Yes, what people expected from women when I was young was to see them marry, have children and care for them.
BUT, my father, probably a feminist before the term had been coined always told me that a woman had to be able to fend for herself. That she shouldn’t depend on her husband, and he certainly encouraged me as much as he could to get a job and be independent. He was probably quite aware that his mother, who had no job, had been all alone to take care of her children when her husband left her.
Then I was in my last year of highschool in an all-girl highschool, I remember our Maths teacher asking us what we were going to do when we graduated and only a handful of us talked about getting a job. It turned out that most of them did get a job, but it was not what they had in mind at the time. Their heads were full of romance, getting married, having children and living happily ever after.
I couldn’t even imagine myself married or having children. When I thought of my future, I thought of myself as some kind of Simone de Beauvoir, or Alexandra David-Neel, women who were role models to me. I would probably have loved to see myself as Marie Curie, had I not been hopeless at sciences.
But married, certainly not! And children intimidated me and I thought of babies as awful crawling little pieces. There were even times when I thought I was slightly unbalanced in that respect 😉 Maybe I was.
Anyway, I did get a job, became a teacher –the last thing I ever wanted to do, but as soon as I started teaching, I loved it.
Just the same, I did get married, loved it and loved having a baby, when my daughter was born.
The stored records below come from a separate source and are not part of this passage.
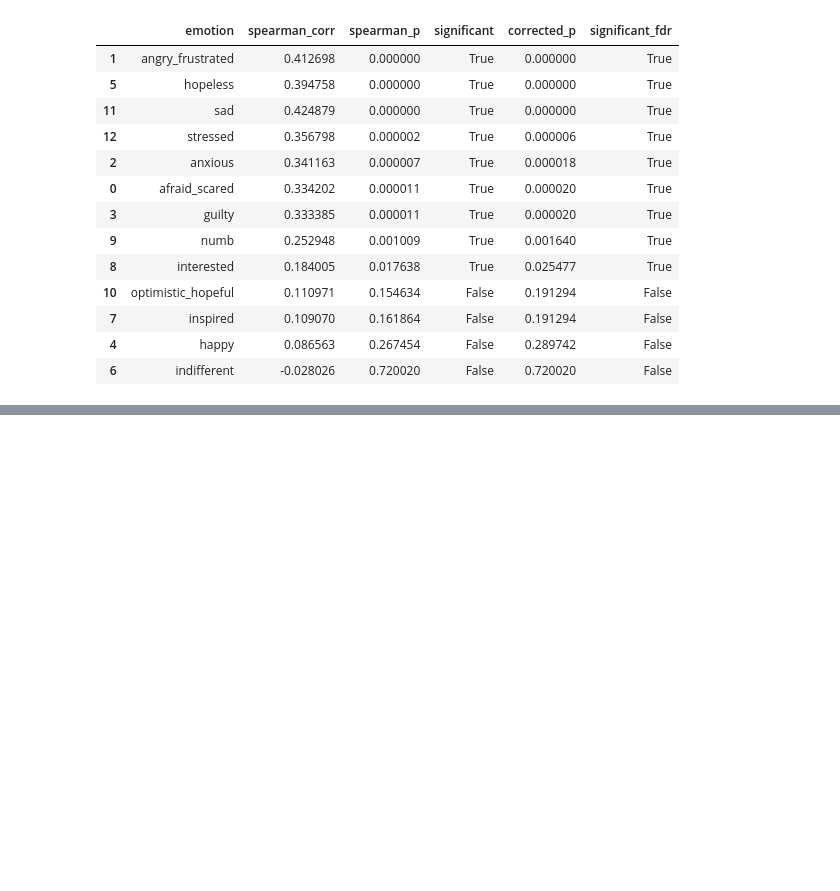
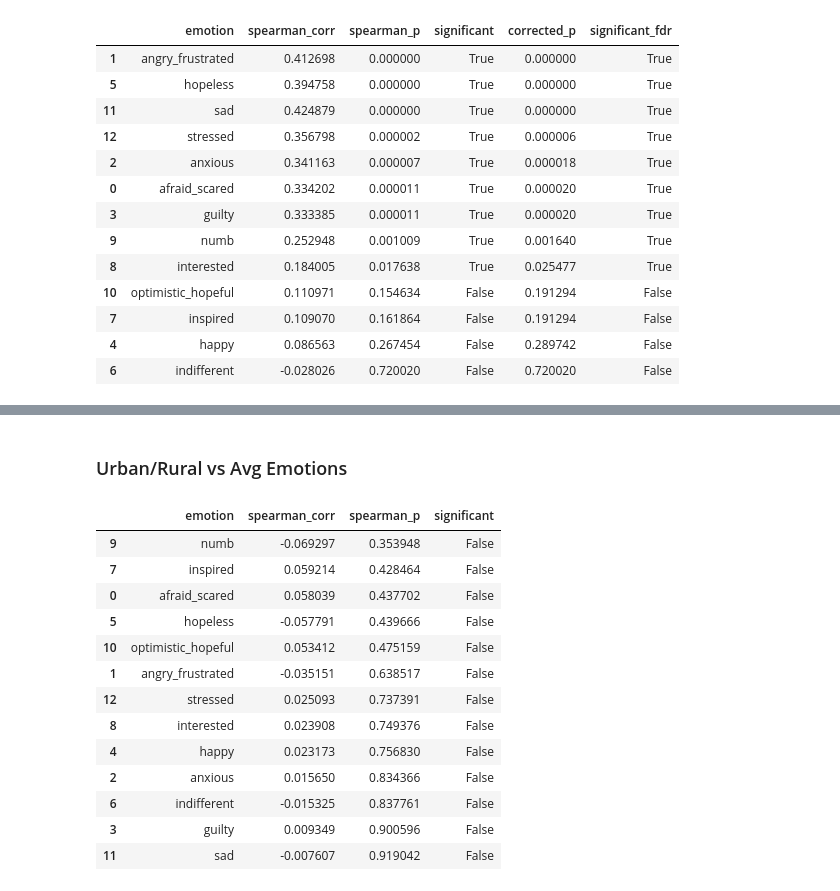
Before and after one commit to Hailcyon/AISL-data-analysis, a Jupyter notebook: average_emot_tests.ipynb, the cells around one changed output, grey strips where cells are left out. Cells and saved outputs as stored; diff of their text form; code cells hidden in the pictures; blank space fills up the shorter version.

```diff
--- a/average_emot_tests.ipynb
+++ b/average_emot_tests.ipynb
@@ -104,18 +135,11 @@ Levene's Test Results:
 # %%
 # Run both Pearson and Spearman correlations to compare age and average emotions
-
-#merge age into same dataframe
-emotions_with_age = emotions_mean_by_ida.merge(
-    full_analysis_df[['ida', 'age']],
-    on='ida',
-    how='left'
-)
 
 #loop through all emotions and run correlation
 results = []
 for emotion in emotion_cols:
-    pearson = stats.pearsonr(emotions_with_age['age'], emotions_with_age[emotion])
-    spearman = stats.spearmanr(emotions_with_age['age'], emotions_with_age[emotion])
+    pearson = stats.pearsonr(emotions_mean_by_ida['age'], emotions_mean_by_ida[emotion])
+    spearman = stats.spearmanr(emotions_mean_by_ida['age'], emotions_mean_by_ida[emotion])
 
     results.append({
         'emotion': emotion,
@@ -333,3 +349,42 @@ Passing `palette` without assigning `hue` is deprecated and will be removed in v
 
   sns.violinplot(x='SASSY', y='sad', data=emotions_mean_by_ida,
 [figure]
+# %% [markdown]
+### Urban/Rural vs Avg Emotions
+# %%
+# Run spearman test on sassy vs average emots
+spearman_results = []
+for emotion in emotion_cols:
+
+    # Drop any rows with missing values
+    data_subset = emotions_mean_by_ida[[emotion, 'rural/urban']].dropna()
+
+    # Perform Spearman rank correlation test
+    spearman_corr, spearman_p = stats.spearmanr(data_subset['rural/urban'], data_subset[emotion])
+
+    spearman_results.append({
+        'emotion': emotion,
+        'spearman_corr': spearman_corr,
+        'spearman_p': round(spearman_p, 6),  # Round to 6 decimal places
+        'significant': spearman_p < 0.05
+    })
+
+# Create DataFrame and sort by p-value (ascending)
+spearman_results_df_urb_rur = pd.DataFrame(spearman_results)
+spearman_results_df_urb_rur = spearman_results_df_urb_rur.sort_values(by='spearman_p')
+display(spearman_results_df_urb_rur)
+# %% [output]
+|  | emotion | spearman_corr | spearman_p | significant |
+| 9 | numb | -0.069297 | 0.353948 | False |
+| 7 | inspired | 0.059214 | 0.428464 | False |
+| 0 | afraid_scared | 0.058039 | 0.437702 | False |
+| 5 | hopeless | -0.057791 | 0.439666 | False |
+| 10 | optimistic_hopeful | 0.053412 | 0.475159 | False |
+| 1 | angry_frustrated | -0.035151 | 0.638517 | False |
+| 12 | stressed | 0.025093 | 0.737391 | False |
+| 8 | interested | 0.023908 | 0.749376 | False |
+| 4 | happy | 0.023173 | 0.756830 | False |
+| 2 | anxious | 0.015650 | 0.834366 | False |
+| 6 | indifferent | -0.015325 | 0.837761 | False |
+| 3 | guilty | 0.009349 | 0.900596 | False |
+| 11 | sad | -0.007607 | 0.919042 | False |
```
Also changed, not shown: parts of 10 cells of this notebook, 2 other files.
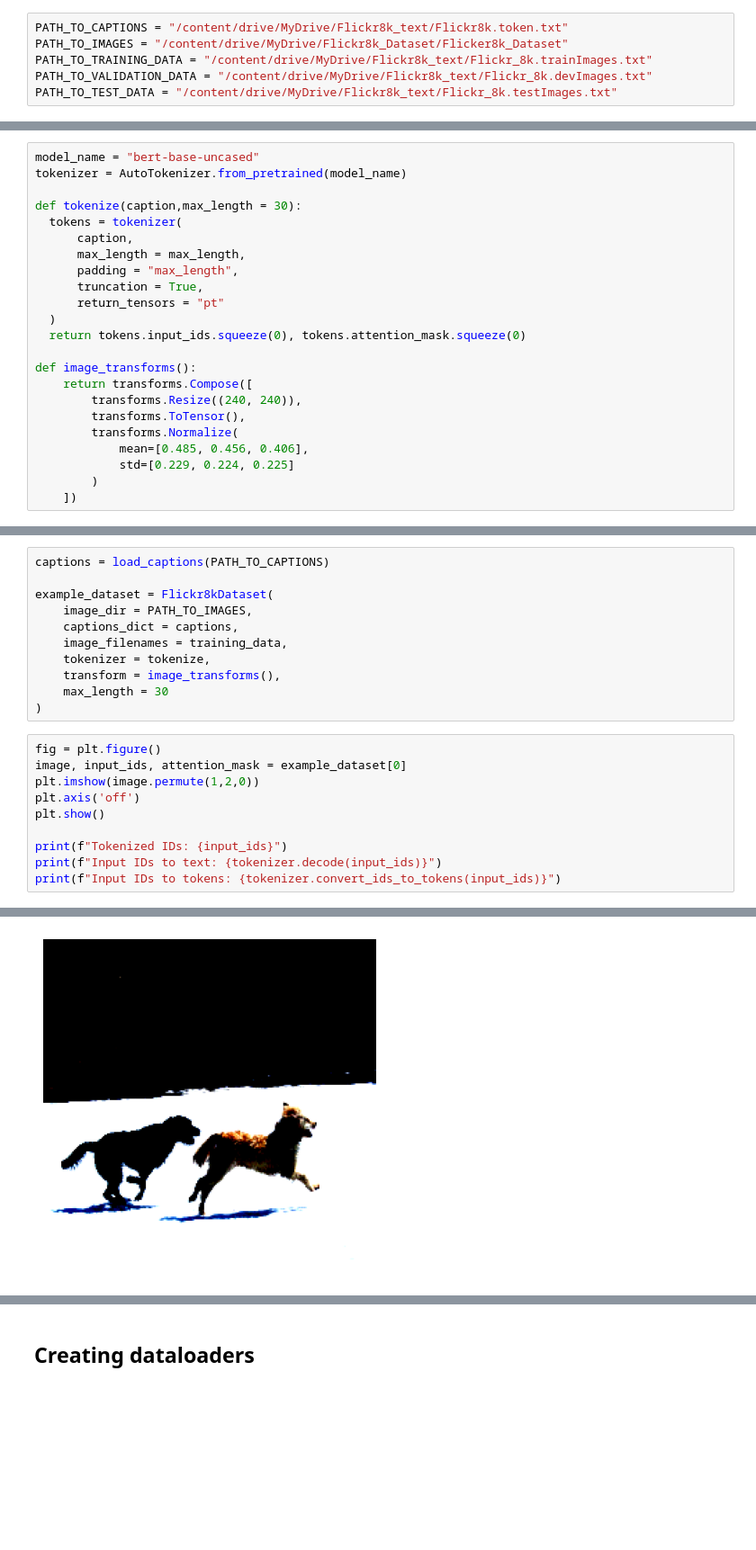
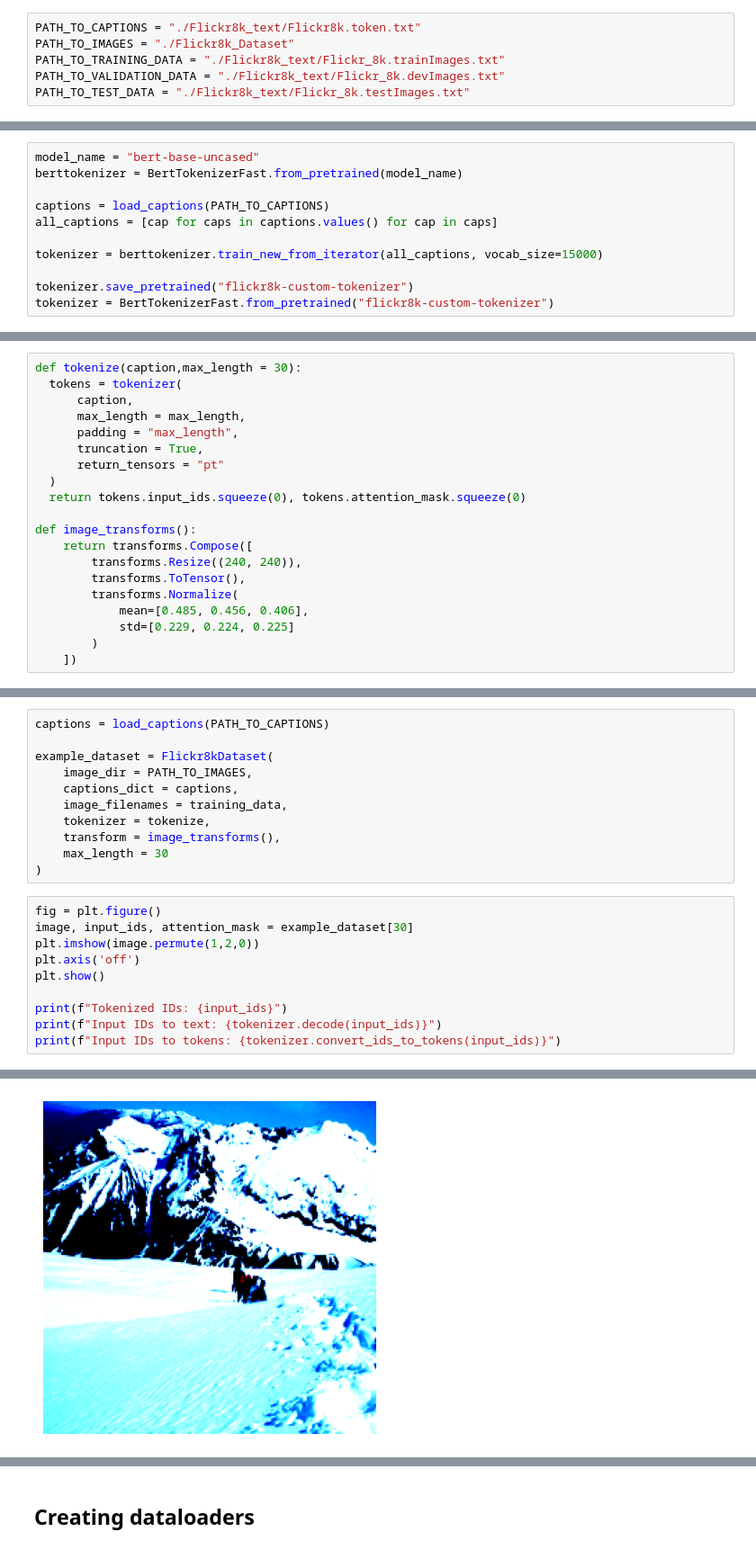
Before and after one commit to sindhu213/Image-Captioning-Model, a Jupyter notebook: model.ipynb, the cells around one changed output, grey strips where cells are left out. Shown at 90% size. Cells and saved outputs as stored; diff of their text form; blank space fills up the shorter version.

```diff
--- a/model.ipynb
+++ b/model.ipynb
@@ -28,9 +32,9 @@ import random
 # %%
-PATH_TO_CAPTIONS = "/content/drive/MyDrive/Flickr8k_text/Flickr8k.token.txt"
-PATH_TO_IMAGES = "/content/drive/MyDrive/Flickr8k_Dataset/Flicker8k_Dataset"
-PATH_TO_TRAINING_DATA = "/content/drive/MyDrive/Flickr8k_text/Flickr_8k.trainImages.txt"
-PATH_TO_VALIDATION_DATA = "/content/drive/MyDrive/Flickr8k_text/Flickr_8k.devImages.txt"
-PATH_TO_TEST_DATA = "/content/drive/MyDrive/Flickr8k_text/Flickr_8k.testImages.txt"
+PATH_TO_CAPTIONS = "./Flickr8k_text/Flickr8k.token.txt"
+PATH_TO_IMAGES = "./Flickr8k_Dataset"
+PATH_TO_TRAINING_DATA = "./Flickr8k_text/Flickr_8k.trainImages.txt"
+PATH_TO_VALIDATION_DATA = "./Flickr8k_text/Flickr_8k.devImages.txt"
+PATH_TO_TEST_DATA = "./Flickr8k_text/Flickr_8k.testImages.txt"
 # %% [markdown]
 ## Loading image-caption pairs
 # %%
@@ -48,0 +55,11 @@ def load_captions(filename):
+# %%
+model_name = "bert-base-uncased"
+berttokenizer = BertTokenizerFast.from_pretrained(model_name)
+
+captions = load_captions(PATH_TO_CAPTIONS)
+all_captions = [cap for caps in captions.values() for cap in caps]
+
+tokenizer = berttokenizer.train_new_from_iterator(all_captions, vocab_size=15000)
+
+tokenizer.save_pretrained("flickr8k-custom-tokenizer")
+tokenizer = BertTokenizerFast.from_pretrained("flickr8k-custom-tokenizer")
@@ -49,9 +70,6 @@ def load_captions(filename):
 # %% [markdown]
 ## Image and text preprocessing
 # %%
-model_name = "bert-base-uncased"
-tokenizer = AutoTokenizer.from_pretrained(model_name)
-
 def tokenize(caption,max_length = 30):
   tokens = tokenizer(
       caption,
@@ -137,7 +155,7 @@ example_dataset = Flickr8kDataset(
 )
 # %%
 fig = plt.figure()
-image, input_ids, attention_mask = example_dataset[0]
+image, input_ids, attention_mask = example_dataset[30]
 plt.imshow(image.permute(1,2,0))
 plt.axis('off')
 plt.show()
@@ -150 +168 @@ WARNING:matplotlib.image:Clipping input data to the valid range for imshow with
-[figure, old version]
+[figure, new version]
```
Also changed, not shown: parts of 23 cells of this notebook, 1 other file.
My generation was lucky enough to surf in the period just between the Pill and AIDS, so our life was pretty easy in that respect. And like a lot of women in my time, I marched, petitioned for women’s right to contraception, abortion, career etc. We paved the way for our daughters to have an easier life, but so did a lot of men, including my husband. I always wanted to be WITH men, not against them, as long as they were for women’s equality of rights.
We are far, in this country, from having achieved equality of treatment. Edith Cresson, our only woman Prime Minister ever, was quite ill-treated by the press and her fellow politicians, when she was appointed. Even the Wikipedia article I pointed to, looked pretty mysogynistic to me. In the 21st century, French society still suffers from deeply-rooted mysogyny.
Enough rambling. I definitely hate mysoginy and mysoginistic people, be they men or women, but will not call myself an elder feminist blogger. Just an elder woman blogger.
Like every other post on this blog, all the code used was taught to me by Meg at MandarinDesign who sadly passed away and who I already miss a lot.